Climbing even higher into the canopy, he rested on a large branch and peered through the foliage at the enraged wild boar below. Sam swore. After his heart rate returned to normal, he suddenly laughed out loud. Feeling alive, almost as if he actually was Bear Grylls. How he wished Dave was there to witness the great escape.
He took another look to see if the swine had accepted defeat. To his dismay, it was pacing at the base of the tree. Sam could hear enraged squeals, and smell the fetid breath as the animal rooted at the ground, mean red eyes looking up at his elusive prey. Sam remained in his precarious position overnight, waiting until daylight, terrified the predator would be waiting for him.
As dawn lit up the forest sky, he saw to his horror the boar was lying, waiting at the base of the tree…
Three days later.
Sam was delirious. Twice he’d fallen from his position high in the tree, each time catching himself before he hit the ground and into the jaws of the waiting beast. It was midday, the sun at its highest, and although Sam was in the shade, the heat from the sun caused the moisture on the trees to turn to steam. He felt as if he were in a pressure cooker. Yellow Crazy ants, tormented him, attacking bloody sores on his legs.
Desperate from thirst, in his delirium he thought he saw a man holding a rifle. Sam peered through the foliage. He didn’t know if the man had spotted him. He was thin, almost emaciated, with long straggly grey hair and beard.
“Yes, I can see you,” Sam called out, “Why don’t you just shoot the bloody thing, if you’re real?’ He gave a crazed laugh.
There was a gunshot. Sam shook himself out of his stupor and saw his persecutor raise itself from the place under the tree, roaring with pain. Blood ran down its left flank; it turned to face the man who’d fired the gun.
From his position, Sam watched in horror. The enraged creature caught up with the man, impaling him on to the huge tusks, disappearing into the bushes. Sam knew the screams and crunching sounds would stay with him forever.
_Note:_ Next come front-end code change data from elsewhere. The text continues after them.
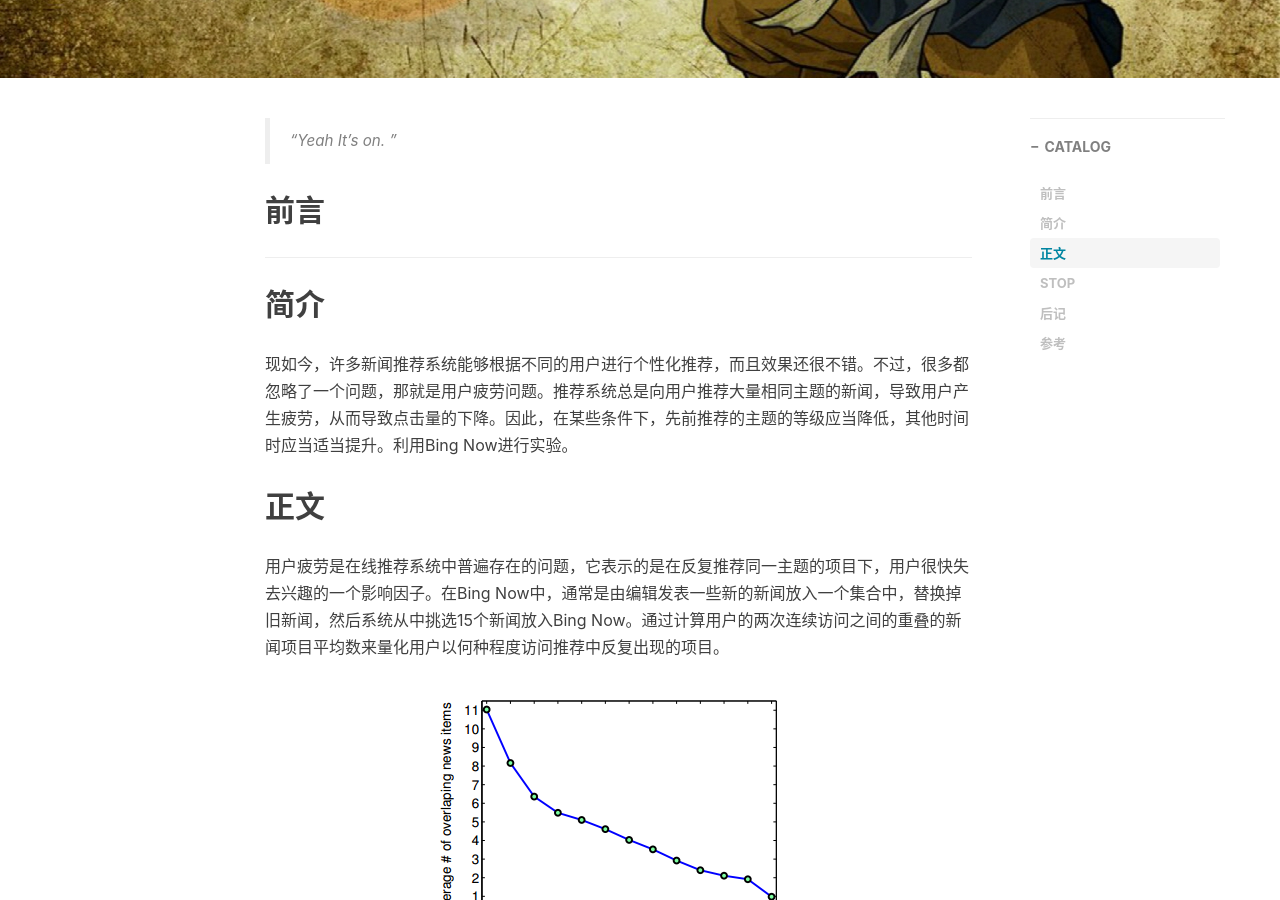
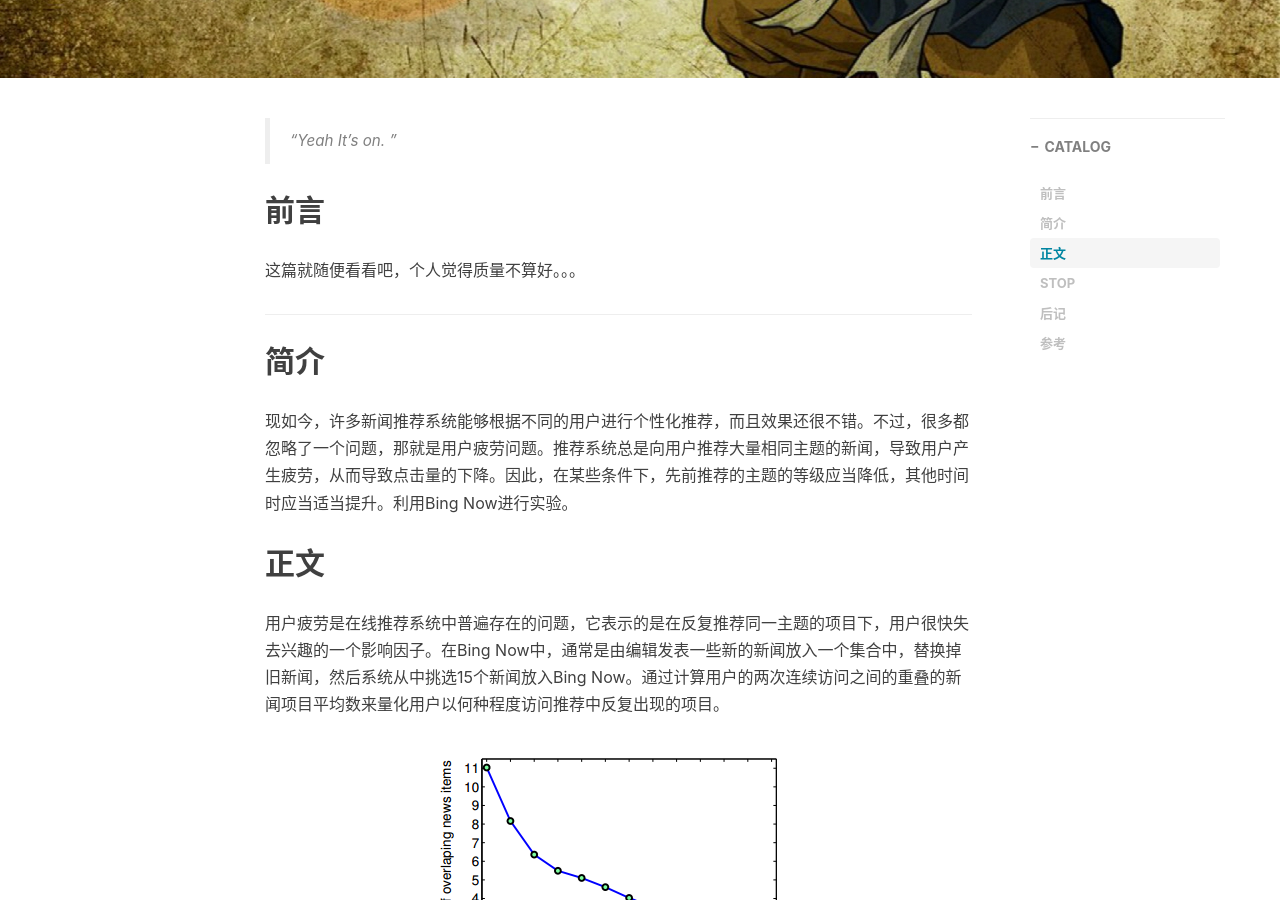
Before and after one commit to CoolIceFire/CoolIceFire.github.io, a Jekyll site: the page built from _posts/2016-06-15-User Fatigue in ONR.markdown, in a window 1280 px wide and 900 px high, scrolled down 505 px. Built offline with Jekyll 4.4.1, drawn with Linux system fonts in a browser that asks for light colours; nearby versions of some CDN libraries; comment, search, counter and statistics services are not loaded.

Commit message:
Update 2016-06-15-User Fatigue in ONR.markdown

```diff
--- a/_posts/2016-06-15-User Fatigue in ONR.markdown
+++ b/_posts/2016-06-15-User Fatigue in ONR.markdown
@@ -15,7 +15,7 @@ tags:
 
 ## 前言
 
-
+这篇就随便看看吧，个人觉得质量不算好。。。
 <p id = "build"></p>
 ---
 
```
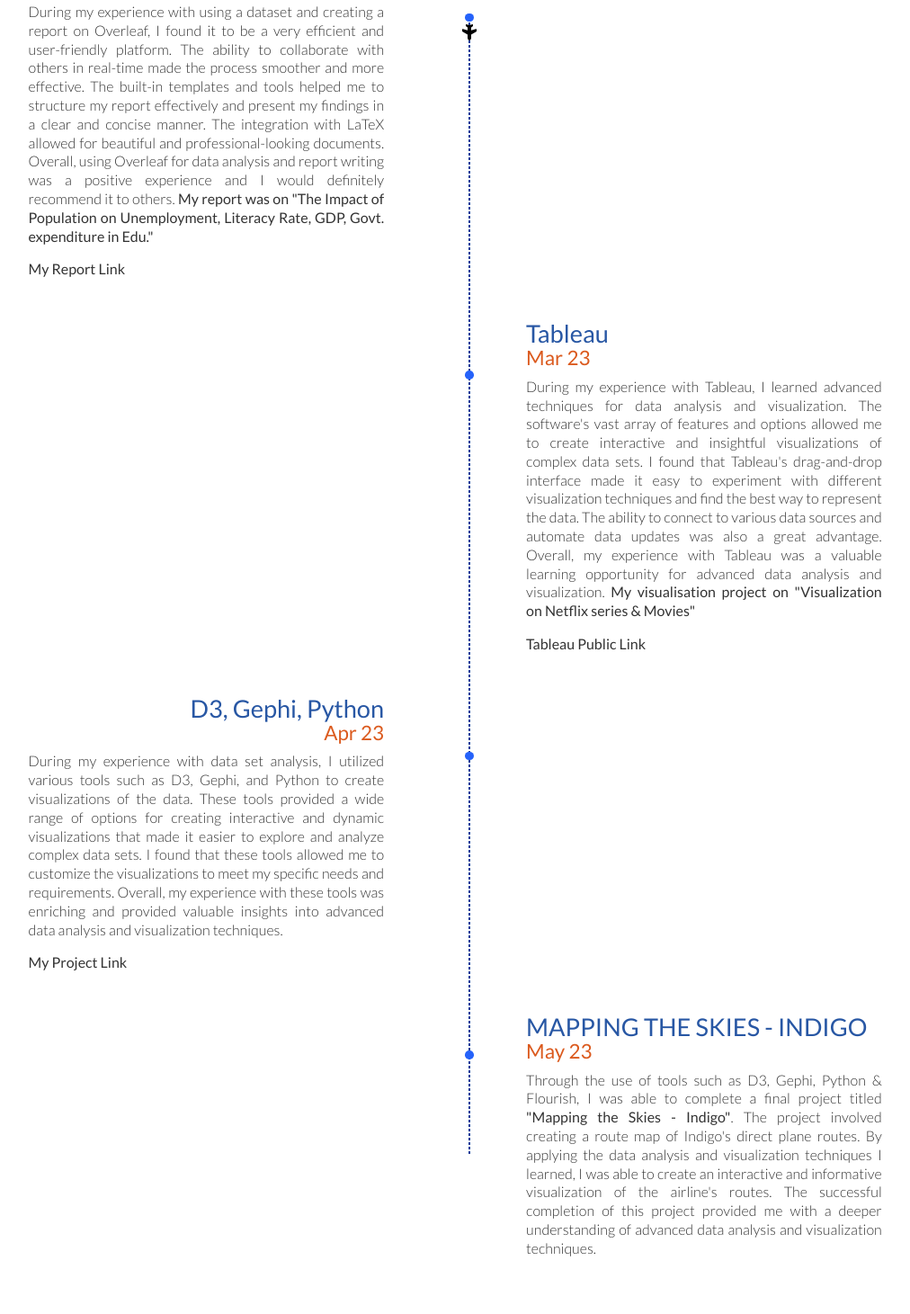
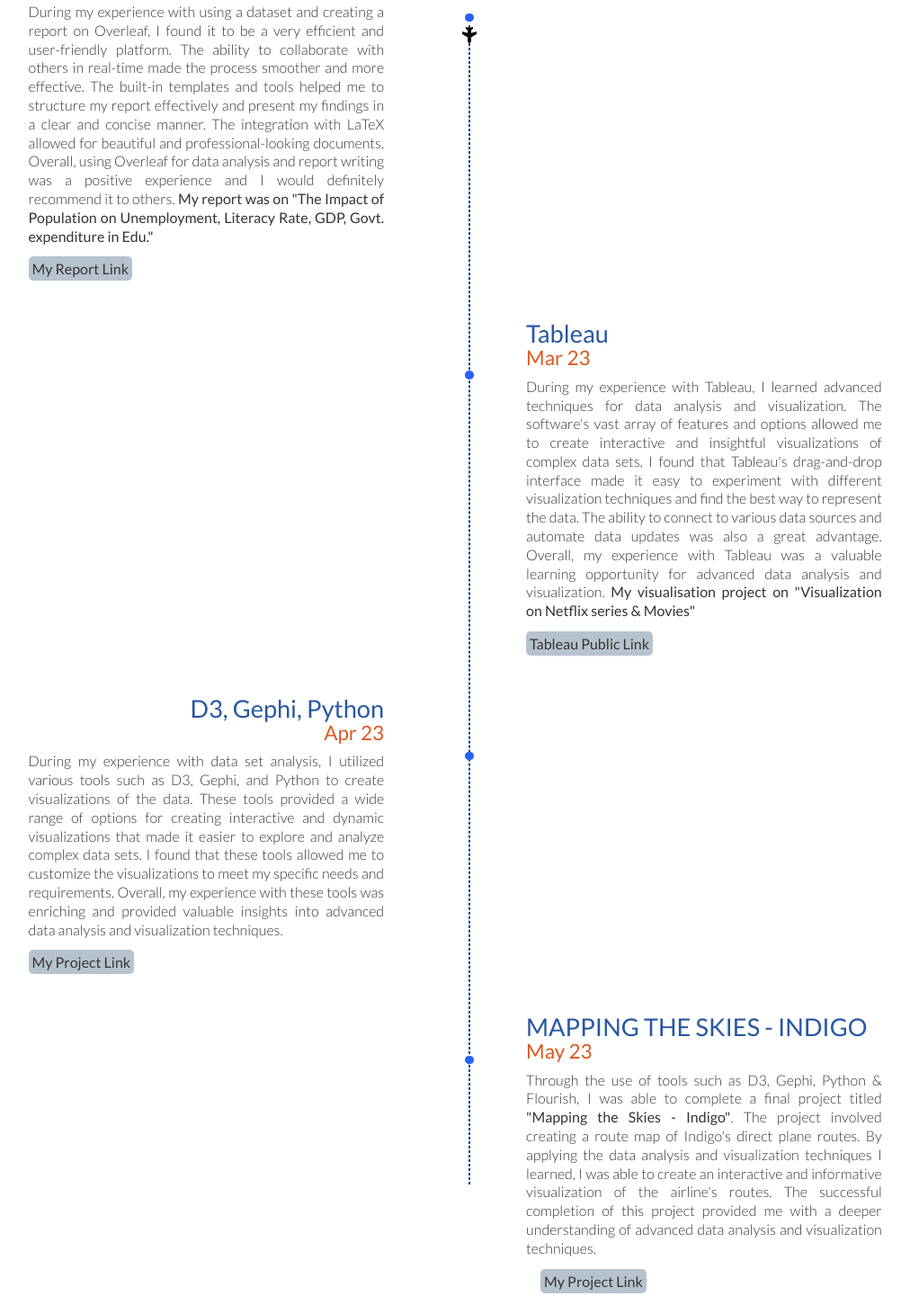
Before and after one commit to ar4626/Mapping-the-Skies---Inforantion-Visualisation, a plain HTML site: page index.html in a window 1280 px wide. Shown: the part 1359-2820 px from the top of the page at 90% size, without its empty margins (136-1148 px from the left). Drawn offline with Linux system fonts and the light colour scheme.

Commit message:
Project Link ADDition

```diff
--- a/index.html
+++ b/index.html
@@ -81,7 +81,7 @@
                         Literacy Rate, GDP, Govt. expenditure in Edu."</b></p>
                     <p class="timeline-box-description">
                          <a href="https://www.overleaf.com/read/dknjtmmwbpdq">
-                            <b>My Report Link</b>
+                            <b style="background-color: rgb(165, 181, 196); padding: 4px; border-radius: 5px;">My Report Link</b>
                         </a>
                     </p>
                 </div>
@@ -95,7 +95,7 @@
                         During my experience with Tableau, I learned advanced techniques for data analysis and visualization. The software's vast array of features and options allowed me to create interactive and insightful visualizations of complex data sets. I found that Tableau's drag-and-drop interface made it easy to experiment with different visualization techniques and find the best way to represent the data. The ability to connect to various data sources and automate data updates was also a great advantage. Overall, my experience with Tableau was a valuable learning opportunity for advanced data analysis and visualization. <b>My visualisation project on "Visualization on Netflix series & Movies"</b></p>
                     <p class="timeline-box-description">
                         <a href="https://public.tableau.com/views/Netflix_16775069938830/Netflix?:language=en-GB&:display_count=n&:origin=viz_share_link">
-                           <b>Tableau Public Link</b>
+                           <b style="background-color: rgb(165, 181, 196); padding: 4px; border-radius: 5px;">Tableau Public Link</b>
                        </a>
                     </p>
                 </div>
@@ -106,7 +106,7 @@
                     <p class="timeline-box-description">During my experience with data set analysis, I utilized various tools such as D3, Gephi, and Python to create visualizations of the data. These tools provided a wide range of options for creating interactive and dynamic visualizations that made it easier to explore and analyze complex data sets. I found that these tools allowed me to customize the visualizations to meet my specific needs and requirements. Overall, my experience with these tools was enriching and provided valuable insights into advanced data analysis and visualization techniques.</p>
                     <p class="timeline-box-description">
                         <a href="https://ar4626.github.io/18CSE301J_RA2011032010020/">
-                           <b>My Project Link</b>
+                           <b style="background-color: rgb(165, 181, 196); padding: 4px; border-radius: 5px;">My Project Link</b>
                        </a>
                     </p>
                 </div>
@@ -117,6 +117,11 @@
                         <!-- <p class="timeline-box-duration">May 2015 - June 2015</p> -->
                     </div>
                     <p class="timeline-box-description">Through the use of tools such as D3, Gephi, Python & Flourish, I was able to complete a final project titled <b>"Mapping the Skies - Indigo"</b>. The project involved creating a route map of Indigo's direct plane routes. By applying the data analysis and visualization techniques I learned, I was able to create an interactive and informative visualization of the airline's routes. The successful completion of this project provided me with a deeper understanding of advanced data analysis and visualization techniques.</p>
+                    <p class="timeline-box-description">
+                        <a class="nav-link" href="#features">
+                           <b style="background-color: rgb(165, 181, 196); padding: 4px; border-radius: 5px;">My Project Link</b>
+                       </a>
+                    </p>
                 </div>
                 <div class="timeline-divider">
                     <div class="timeline-traveller">
```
Realising this was his chance to leave his hiding place and keeping his eyes on the bushes where the boar was devouring his meal, he descended quietly. On reaching the forest floor, he turned his back on the horrific scene and ran.
He heard crashing in the undergrowth. This creature was not to be denied the prey he’d been patiently waiting for. Sam became filled with a rage equal to that of his enemy and turned to face the onslaught head on. He grabbed his knife and stood his ground, watching the creature get closer. Its mouth and snout were dripping blood. Horrifically, the dead man’s white beard hung from the pig’s mouth.
Two days later.
Dave was at the rendezvous point, packing up to leave. For two nights he’d camped out, waiting for Sam to appear, but was about to go back home and report him missing.
He reluctantly got into his car, reversing down the track onto the road to town. Something made him turn around and give one last look. Spotting a movement in the undergrowth, he cut the engine. He had a feeling that someone or something was nearby.
Suddenly a man fell out of the bushes. It could have been Sam; Dave wasn’t sure at first. It didn’t look like his friend. This person was skinny and bloodied. Long hair and shaggy beard obscured his face. His clothes were in tatters and bare feet, black and bloodied. Dave got out of the car and crept closer to the figure. Strapped to the man’s back was the head of a huge boar, its tusks raised to the sky.
“Sam? Is it you?”
The exhausted man dropped to his knees, raised his head to his friend and gave a weak smile, “Got a beer, mate,?” he croaked. Slowly he sank, placing his forehead on the ground. Dave heard him whisper, “Bear Grylls ain’t got nothin’ on me, man.”